The domed top ovens also make good piadini, thin Italian flatbreads, which are usually a bit delicate and served folded. I was expecting an appetizer, but it was easily big enough for a main course flavored with large chunks of smoky grilled chicken, mozzarella, buttered garlic cream, toasted red onions, and a salad worth arugula in a snowfall of grated parmigiano ($ 16) .

The heat of the hardwood also makes for raised fried meatballs. The five balls are dense and a little tough, almost like a sausage sprinkled with shredded herbs. My waiter explained that it was half pork and half beef tied with ground pork rind instead of breadcrumbs to make them gluten free.

“The chef makes little parmesan hats,” my waiter said over the pointy, crispy rounds on the meatballs. And there’s a pleasant hint of nutmeg in the thick tomato sauce ($ 14).

The kitchen’s red-hot grills also offer a variety of delicious treats, including giant U10 shrimp in the cocktail starter with pickled cucumber, watermelon radish, and flavorful Calabrian chili sauce ($ 16); and lightly charred hearts of Romaine topped off with salty caper berries, anchovies, shaved parmesan, and Caesar dressing ($ 15). A rectangular burrata display is spliced ​​with watercress, pickled onions, and grilled country bread, plus juicy grilled peaches for a sweet accent ($ 16).

Fleetwood’s $ 28 salmon grilled on oak is on point, firmly cooked but still moist and pink inside and topped with warm artichokes, arugula, and cherry tomatoes ($ 28). The clean, hot-burning oak is mild enough not to drown out delicate aromas.

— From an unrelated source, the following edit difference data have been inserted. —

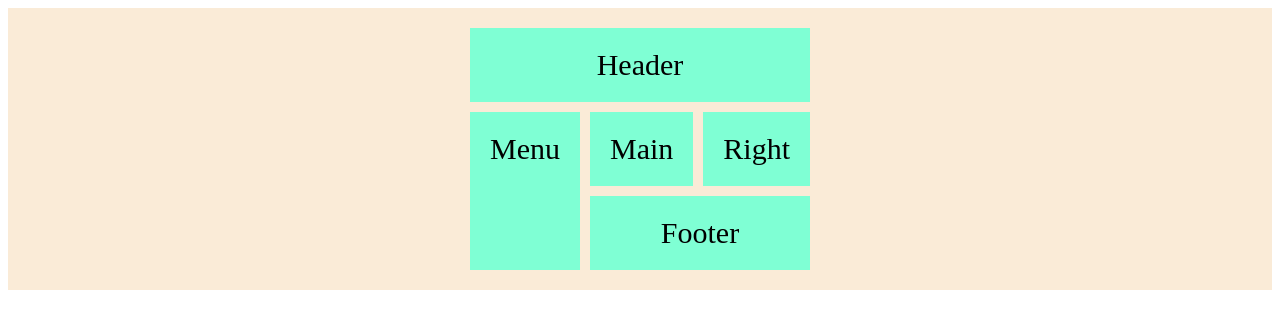
Repository: Thonghehe/Lab1_WEB106
Page: index11.html
An editor plug-in stored every save of this project. The page is shown before and after the next save, followed by the edit.
The browser window is 1280 px wide. The pictures show the whole page.

Above is the page before, as saved 2024-03-05 17:41:32.

After the next save:
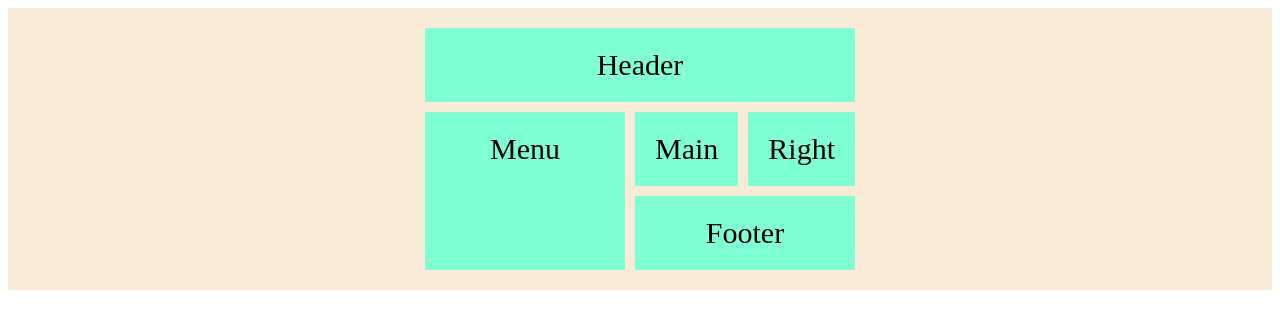
Saved 12 s later.
--- a/style.css
+++ b/style.css
@@ -27,8 +27,8 @@
     gap: 10px;
     padding: 20px;
     background-color: antiquewhite;
-    /* grid-template-columns: auto;
-    grid-template-rows: auto; */
+    grid-template-columns: 200px;
+    grid-template-rows: auto;
     justify-content: center;
     align-content: center;
 
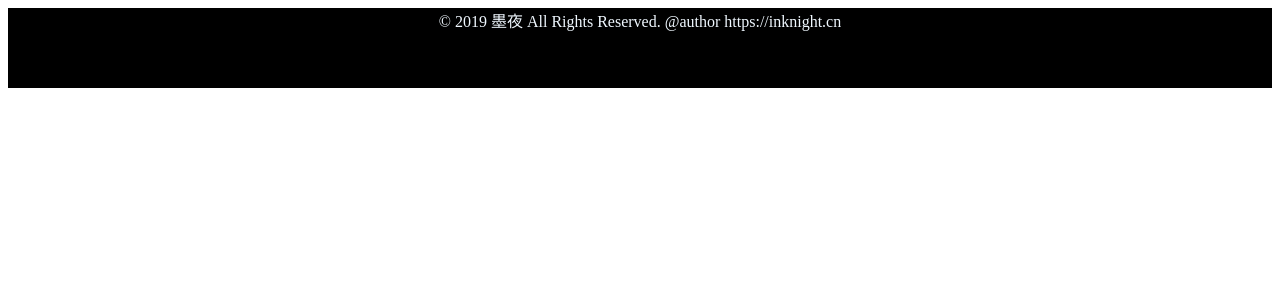
Repository: inkn/Blog
Page: views/_partials/footer.html
An editor plug-in stored every save of this project. The page is shown before and after the next save, followed by the edit.
The browser window is 1280 px wide. The pictures show the whole page.

Above is the page before, as saved 2019-04-11 20:32:14.

### views/_partials/footer.html
<div style="height: 80px;
background-color: #000;color:aliceblue;text-align: center;">© 2019 墨夜 All Rights Reserved.        @author https://inknight.cn</div>

After the next save:
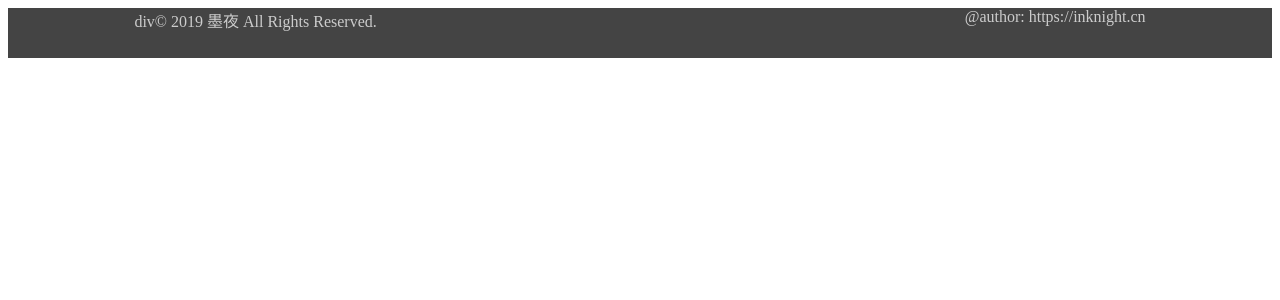
Saved 3 min 46 s later.
--- a/views/_partials/footer.html
+++ b/views/_partials/footer.html
@@ -1,2 +1,3 @@
-<div style="height: 80px;
-background-color: #000;color:aliceblue;text-align: center;">© 2019 墨夜 All Rights Reserved.        @author https://inknight.cn</div>
+<div style="height: 50px;
+background-color: #444;color:ccc;text-align: center;">
+<div style="height: 50px;float:left;margin-left: 10%">div© 2019 墨夜 All Rights Reserved.</div>        <div style="float:right;height: 50px;margin-right: 10%">@author: https://inknight.cn</div></div>
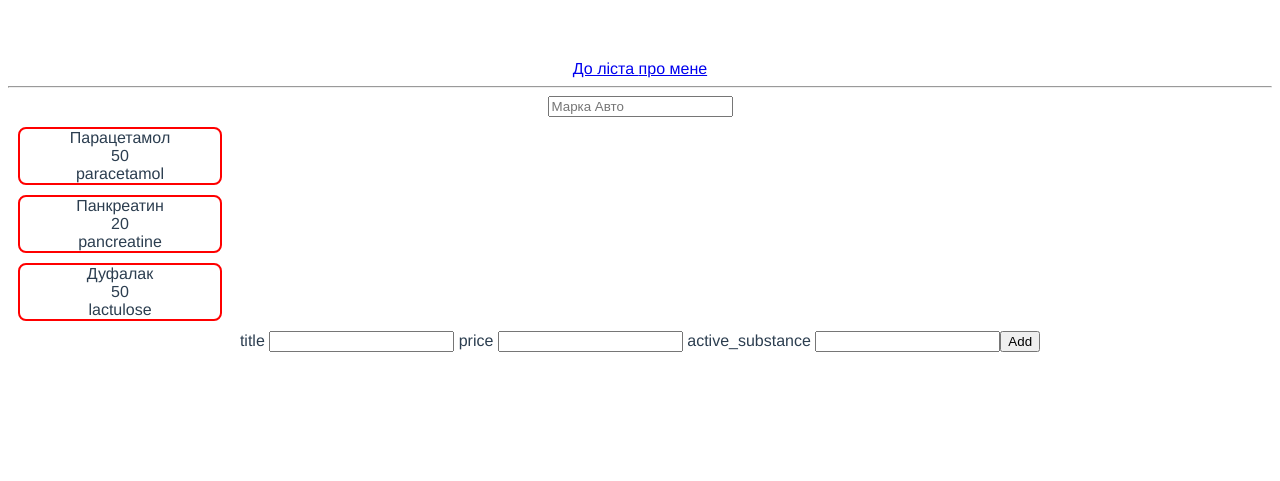
Repository: KYUUBI-K/Labs-from-2-course-
Page: /#/list (app in lab2(pharmacy)/)
The author's editor kept a copy of each file at every save. The page is drawn from the files as they stood at one save, then again after the next save.
The browser window is 1280 px wide. The pictures show the whole page.
The project was rebuilt for these pictures with package versions that can differ from the ones it lists, and the page was loaded fresh each time.

Above is the page before, as saved 2021-12-21 13:56:32.

### lab2(pharmacy)/src/main.js
import Vue from 'vue'
import App from './App.vue'
import store from './state/index'
import VueRouter from 'vue-router';
import router from './router/index'

Vue.use(VueRouter);

Vue.config.productionTip = false

new Vue({
  store,
  router,
  render: (h) => h(App),
}).$mount('#app')

### lab2(pharmacy)/src/App.vue
<template>
  <div id="app">
    <router-link to="/list">До ліста </router-link>
    <router-link to="/AboutMe">про мене </router-link>
    <hr />
    <router-view></router-view>
  </div>
</template>

<script>
export default {
  name: "App",
  components: {},
};
</script>

<style>
#app {
  font-family: Avenir, Helvetica, Arial, sans-serif;
  -webkit-font-smoothing: antialiased;
  -moz-osx-font-smoothing: grayscale;
  text-align: center;
  color: #2c3e50;
  margin-top: 60px;
}
</style>

### lab2(pharmacy)/src/state/index.js
import Vue from 'vue'
import Vuex from 'vuex'
import { v4 as uuidv4 } from 'uuid'
Vue.use(Vuex)

const store = new Vuex.Store({
  state: {
    search:"",
    taskList:[
        {
          id:1, title:'Парацетамол', price:'50', active_substance:'paracetamol',
        },
        {
            id:2, title:'Панкреатин', price:'20', active_substance:'pancreatine',

        },
        {
            id:3, title:'Дуфалак', price:'50', active_substance:'lactulose',

        }
    ]
  },
  getters:{
      getTaskList:(state)=>state.taskList
  },
  mutations:{
    addNewTask(state, dataObj) {
      state.taskList.push({
        id: uuidv4(),
        ...dataObj,
      })
    },
  },
  actions:{
    addTask({ commit }, data) {
      commit('addNewTask', data)
    },
  }

})

export default store

### lab2(pharmacy)/src/router/index.js
import Vue from 'vue';
import VueRouter from 'vue-router';
import Tasklist from '../components/Tasklist'
Vue.use(VueRouter);

export const router = new VueRouter({
    routes:[
    {
        path:'/list',
        component:Tasklist,
        name:'list',
    }
    ]

});
export default router

### lab2(pharmacy)/src/components/Tasklist/index.vue
<template>
  <div>
    <div>
      <input type="search" v-model="search" placeholder="Марка Авто" />
    </div>
    <task-item v-for="task in filterTask" :key="task.id" :task="task" />
    <div>
      <add-new-task />
    </div>
    <!-- <div><button @click="$router.push('/AboutCars')">AboutCars</button></div>
        <div><button @click="$router.push('/AboutMe')">AboutMe</button></div>  -->
  </div>
</template>

<script>
import TaskItem from "./Taskitem";
import AddNewTask from "@/components/AddNewTask";

import { mapGetters } from "vuex";
export default {
  data() {
    return {
      search: "",
    };
  },
  name: "TaskList",
  components: {
    TaskItem,
    AddNewTask,
  },
  computed: {
    ...mapGetters(["getTaskList"]),
    filterTask() {
      let list = [...this.getTaskList];
      if (this.search) {
        list = list.filter((item) => {
          return item.company.indexOf(this.search) > -1;
        });
      }
      return list;
    },
  },
};
</script>

<style lang="scss" scoped>
</style>

### lab2(pharmacy)/src/components/Tasklist/Taskitem/index.vue
<template>
  <div class="task">
    <div>{{ task.title }}</div>
    <div>{{ task.price }}</div>
    <div>{{ task.active_substance }}</div>
  </div>
</template>

<script>
export default {
  name: "Taskitem",
  props: {
    task: {
      type: Object,
      default: () => ({}),
    },
  },
};
</script>

<style lang="css" scoped>
.task {
  width: 200px;
  border: 2px solid red;
  border-radius: 8px;
  margin: 10px;
}
</style>

### lab2(pharmacy)/src/components/AddNewTask/index.vue
<template>
  <div>
    <div>
      <label>
        title
        <input type="text" v-model="title" />
      </label>
      <label>
        price
        <input type="text" v-model.number="price" />
      </label>
      <label>
        active_substance
        <input type="number" v-model.number="active_substance" />
      </label>
      <button @click="onAdd">Add</button>
    </div>
  </div>
</template>

<script>
//1. Імпортуємо mapActions
import { mapActions } from "vuex";
export default {
  name: "AddNewTask",

  data() {
    return {
      title: null,
      price: null,
      active_substance: null,
    };
  },

  methods: {
    ...mapActions(["addTask"]),
    onAdd() {
      this.addTask({
        title: this.title,
        price: this.price,
        active_substance: this.active_substance,
      });
    },
  },
};
</script>

<style lang="scss" scoped>
</style>

Loaded but not shown: lab2(pharmacy)/public/index.html (common file)

After the next save:
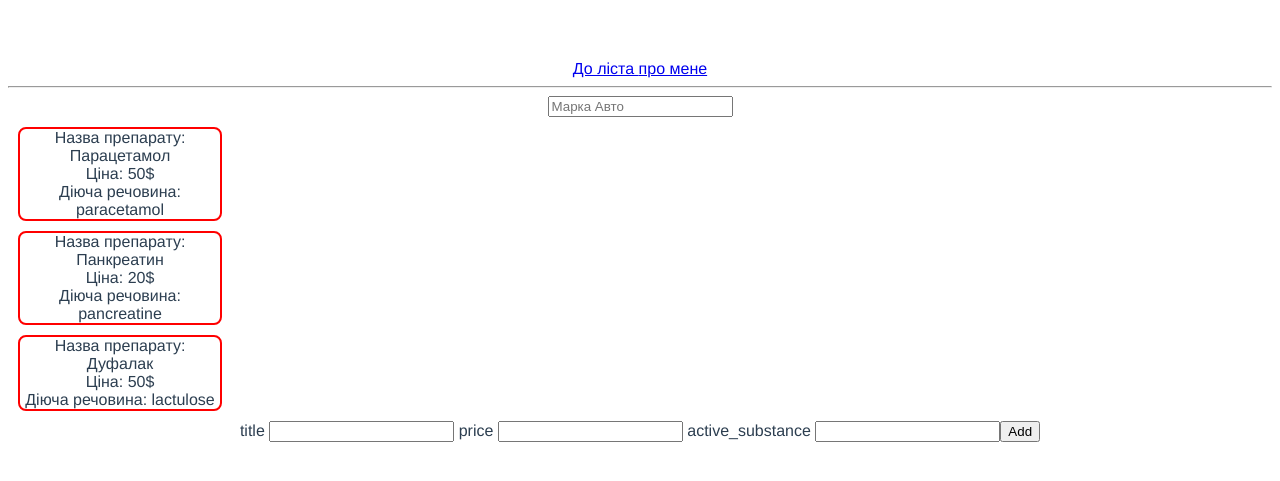
Saved 47 s later.
--- a/lab2(pharmacy)/src/components/Tasklist/Taskitem/index.vue
+++ b/lab2(pharmacy)/src/components/Tasklist/Taskitem/index.vue
@@ -1,8 +1,8 @@
 <template>
   <div class="task">
-    <div>{{ task.title }}</div>
-    <div>{{ task.price }}</div>
-    <div>{{ task.active_substance }}</div>
+    <div>Назва препарату: {{ task.title }}</div>
+    <div>Ціна: {{ task.price }}$</div>
+    <div>Діюча речовина: {{ task.active_substance }}</div>
   </div>
 </template>
 
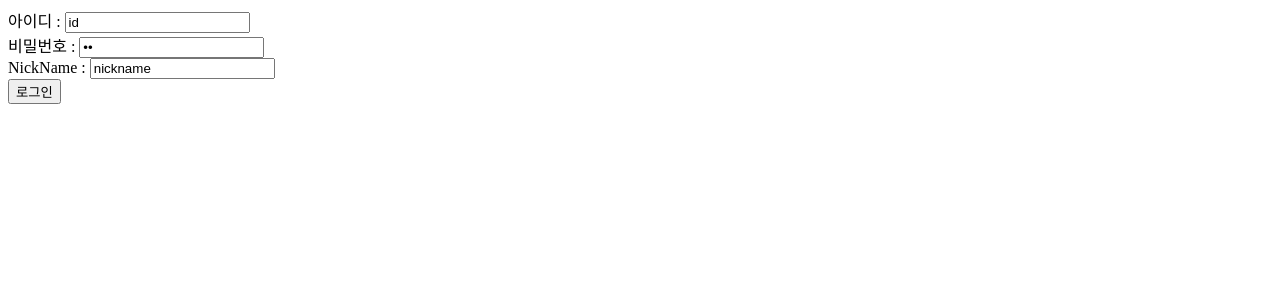
Repository: eyonghwan/jsp_practice
Page: http://localhost/JSPBasic/JspObject/5.session/session_login.jsp
An editor plug-in stored every save of this project. The page is shown before and after the next save, followed by the edit.
The browser window is 1280 px wide. The pictures show the whole page.
The page is served by Tomcat 9.

Above is the page before, as saved 2022-02-08 02:22:49.

After the next save:
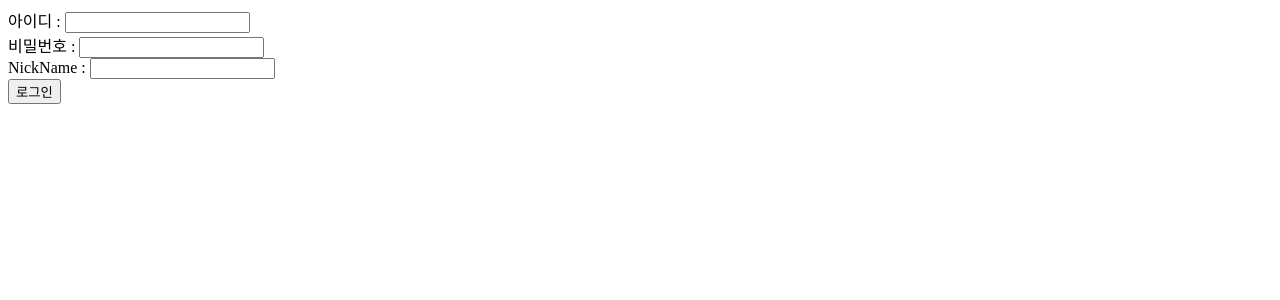
Saved 16 s later.
--- a/JSPBasic/src/main/webapp/JspObject/5.session/session_login.jsp
+++ b/JSPBasic/src/main/webapp/JspObject/5.session/session_login.jsp
@@ -8,9 +8,9 @@
 </head>
 <body>
 	<form action="session_ligin_check.jsp" method="post">
-	아이디 : <input type="text" value="id"><br/>
-	비밀번호 : <input type="password" value="pw"><br/>
-	NickName : <input type="text" value="nickname"><br/>
+	아이디 : <input type="text" name="id"><br/>
+	비밀번호 : <input type="password" name="pw"><br/>
+	NickName : <input type="text" name="nickname"><br/>
 	<input type="submit" value="로그인">
 	</form>
 </body>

I remember the first time I ate grilled corn on the cob – elote on a malecon in Puerto Vallarta decades ago – and I’ve never eaten it cooked since. When I visited, Fleetwood’s Kitchen offered it as a daily side dish ($ 7). It remains one of the most delicious things in the world – charred so that the plump, roasted kernels release sweet juice when you gnaw. They sparkle with fiery spices from Calabrian chilli oil, Glassell’s most popular homemade seasonal seasoning.

The same barbecue treatment made the humble Jimmy Nardello peppers a star.

Pickled products

Of course, not everything is fired with wood. The chef makes premium spinach and ricotta agnolotti, the thin, silky pouches spread over withered spinach and draped in tomato, basil and garlic sauce with parmigiano ($ 16).

Both Glassell and Robinson are cucumber fans, a love they discovered while working at Roadhouse 29 (“We can talk about them for hours,” said Robinson. “We’ll pickle whatever we can think of – can we pickle bananas?” ).

The daily side dishes often contain fermented products, such as a nice mix of crispy sweet and sour ramps, green beans, carrots, green strawberries, whole Calabrian chillies and cucumber. You can also find pickles as a cake topping in some craft cocktails.

Every place that offers homemade cannoli wins my heart. Three egg roll-sized confections are filled with orange blossom mascarpone and whole pistachios, then sprinkled with powdered sugar and sour amarena cherries ($ 12).

Glassell isn’t done with the flames yet. One of the fluffiest polenta cakes I’ve ever tasted is covered in moist zabaglione and almond and amaretti crumbs that rest on a syrupy pond of oak-roasted strawberries ($ 12).

So is the new Fleetwood a destination restaurant? Yes it is. You could even say it’s worth getting excited about.

Carey Sweet is a Sebastopol-based food and restaurant writer. Read their restaurant reviews every other week in Sonoma Life. Contact them at carey@careysweet.com.